Various Internet Sources
Sister of John N.B. and William W. Holdsworth. Daughter of William Holdsworth.
BORN 1860, Jamaica – DIED 1917
REAL NAME Holdsworth, Eliza Ann
GRAVE LOCATION Firenze: Cimitero Evangelico Agli Allori, Via Senese 184, Galluzo (2PPsSA V 20u)
Annie Holdsworth was born in Jamaica as the daughter of the Reverend William Holdsworth. Her father worked as a missionary among freed slaves. As a girl she started writing and after her father died she moved to London.
She was a member of the staff of the W.T. Stead’s “Review of Reviews” and together with Isabella Caroline Somers-Cocks she became the editor of the “The Woman’s Signal”. She was an active feminist.
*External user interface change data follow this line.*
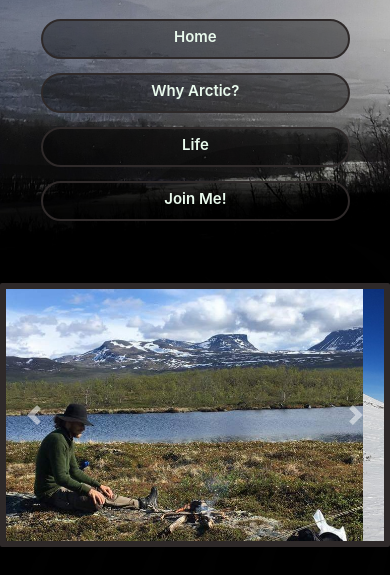
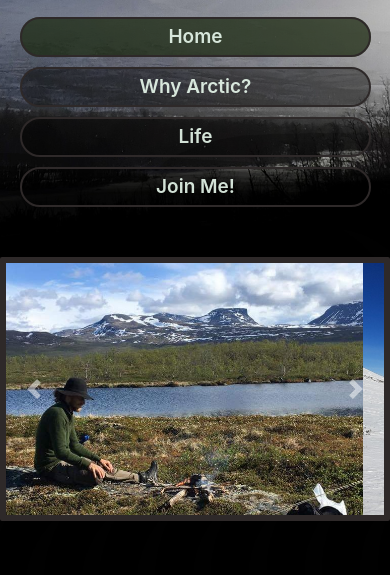
Before and after one commit to JakubKocerha/milestonep1-my-arctic-life, a plain HTML site: page index.html in a window 390 px wide. Shown: the part 238-813 px from the top of the page. Drawn offline with nearby package versions, Linux system fonts and the light colour scheme; a web font is replaced by a local one.

Commit message:
Debugging and styling of .active Bootstrap class in navbar.

```diff
--- a/assets/css/style.css
+++ b/assets/css/style.css
@@ -69,37 +69,29 @@ section .heading {
 .nav-menu li {
     text-align: center;
     margin: 0 auto;
+    max-width: 24%;
     border-radius: 25px;
-    padding: 2px;
+    padding: 0;
 }
 
 .nav-menu li a {
-    color: #e9faed;
+    color:rgba(233, 250, 237, 0.9);
     background-color: rgba(0, 0, 0, 0.4);
-    width: 80%;
-    font-size: 15px;
+    width: 100%;
+    font-size: 19px;
     font-weight: 600;
     border: 2px solid #2e2929;
     border-radius: 25px;
     padding: 5px 2px;
+
 }
 
-
+.active{
+    background-color: rgba(50, 82, 22, 0.5);
+}
 
 /* :hover style taken from tutorials, before setting the same width of hover, the pseudoclass was rendering with nonstandard rendering customised with hover collections https://ianlunn.github.io/Hover/*/
-.nav-menu li a:hover {
-    background-color: rgba(0, 0, 0, 0.1);
-    width: 100%;
-    border-radius: 25px;
-}
 
-.active:active {
-    background-color: rgba(32, 177, 27, 0.9);
-}
-/*active doesn't work, let's see if it is a problem with the none-existing subpages
-.active:active {
-    color: rgba(235, 11, 11, 0.6);
-}*/
 
 
 /*-------------------Hover.css */
@@ -108,12 +100,10 @@ section .heading {
 .hvr-radial-out:before {
     background-color: rgba(50, 82, 22, 0.6);
     border-radius: 25px;
-    width: 100%;
+
+
 }
 
-.active:active {
-    color:rgba(126, 139, 197, 0.836);
-}
 /*-------------------Main section - general*/
 .heading-container {
     background-color: rgb(152, 0, 0, 0.4);
@@ -308,13 +298,12 @@ section .heading {
     text-align: justify;
 }
 
-/*
+
 .form-control:active {
     background-color: rgba(102, 218, 140, 1) !important;
     background: transparent;
     border: 2px solid rgb(46,41,41) !important;
 }
-
 .form-control:hover {
     background-color: rgba(34, 161, 76, 0.4) !important;
     border: 2px solid rgb(46,41,41) !important;
@@ -324,23 +313,20 @@ section .heading {
     box-shadow: none !important;
     border: 2px solid rgb(46,41,41) !important;
 }
-
 .form-control option:checked {
     background-color: rgba(102, 218, 140, 0.6) !important;
     border: 2px solid rgb(46,41,41) !important;
     background: transparent;
 }
-
 .form-control option:focus {
     background-color: rgba(102, 218, 140, 0.6) !important;
     border: 2px solid rgb(46,41,41) !important;
     background: transparent;
 }
-
 .form-control option:active {
     background-color: rgba(102, 218, 140, 1) !important;
 }
-*/
+
 /*details in readme.md under point 9 in section Debugging; disabling hover effect on label copied from https://stackoverflow.com/questions/26754497/css-disable-hover-effect*/
 .nohover {
     pointer-events: none;
@@ -419,6 +405,10 @@ footer {
 /*-------------------Media Queries */
 
 @media only screen and (max-width: 575px) {
+    .nav {
+        display: block;
+    }
+
     header {
         text-align: center;
     }
@@ -460,8 +450,6 @@ footer {
         margin: 0 auto;
         margin-top: 20px;
         margin-bottom: 20px;
-
-
     }
     .heading p{
         width: 100%;
@@ -474,6 +462,10 @@ footer {
         text-align: center;
     }
 
+    .nav {
+        display: block;
+    }
+
     .nav-menu {
         margin: 0 auto;
         margin-bottom: 50px;
@@ -481,16 +473,16 @@ footer {
 
     .nav-menu li {
         margin-bottom: 10px;
+        max-width: 90%;
     }
 
     .nav-menu li a {
-        width: 80%;
         height: 40px;
-        padding-top: 5px;
+        padding-top: 4px;
     }
 
     .nav-menu li a:hover {
-        width: 85%;
+
         border-radius: 25px;
     }
 
--- a/index.html
+++ b/index.html
@@ -37,8 +37,8 @@
             <div class="row no-gutters">
                 <div class="col-12">
                     <ul class="nav justify-content-center nav-menu">
-                        <li class="col-12 col-sm-3 nav-item">
-                            <a class="active nav-link hvr-radial-out" href="index.html">Home</a>
+                        <li class="col-12 col-sm-3 nav-item active">
+                            <a class="nav-link hvr-radial-out" href="index.html">Home</a>
                         </li>
                         <li class="col-12 col-sm-3 nav-item">
                             <a class="nav-link hvr-radial-out" href="why-arctic.html">Why Arctic?</a>
```
Also changed, not shown: join-me.html (+1 -1 lines), life.html (+4 -4 lines), 1 other file.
In 1894 her best known novel “Joanna Traill, Spinster” was published and many more novels followed, among them “The Years that the Locust Hath Eaten” (1895).
In 1898 she married Eugene Lee-Hamilton, the half-brother of author Vernon Lee in Hampshire. Curiously, Vernon Lee was present and approved of the marriage but advised against her brother having any children. When Annie was pregnant in 1902 this was an ‘awful catastrophe’ for Vernon Lee. A daughter was born in 1903, but the little girl died in 1904. In 1907 her husband died as well.
In 1909 she published “Lady Letton Brandon”. After her death in 1917 she was buried next to her husband in Florence.
Joanna Traill, Spinster (1894) William Heinemann, London
The Years That the Locust Hath Eaten (1895) William Heinemann, London
Spindles and Oars (1896) Ward, Locke & Co., Ltd., London
The Gods Arrive (1898) William Heinemann, London
Forest Notes (in collaboration with her husband)
The Valley of the Great Shadow (1899) William Heinemann, London
Great Lowlands (1901)
Michael Ross, Minister (1902) Dodd, Mead & Company, New York
A New Paolo and Francesca (1904) John Lane, London
The Iron Gates (1906)
Lady Letty Brandon (1909) John Long, London
“Peace” and “In the Shadow of His Hand Hath He Hid Me” (1880) in The Christian Miscellany, and Family Visitor, Wesleyan Conference Office, London
“A Study in Oak” (1886) in Belgravia, Vol. 60, An illustrated magazine, Chatto & Windus, London
“When the Gorse is in Flower” (1897) in The English illustrated magazine, Volume 16, The Illustrated London News, Ltd., London
The Longman Companion to Victorian Fiction states that “after her husbands death with a young daughter and two invalid sisters to support….” so there is still some research to do!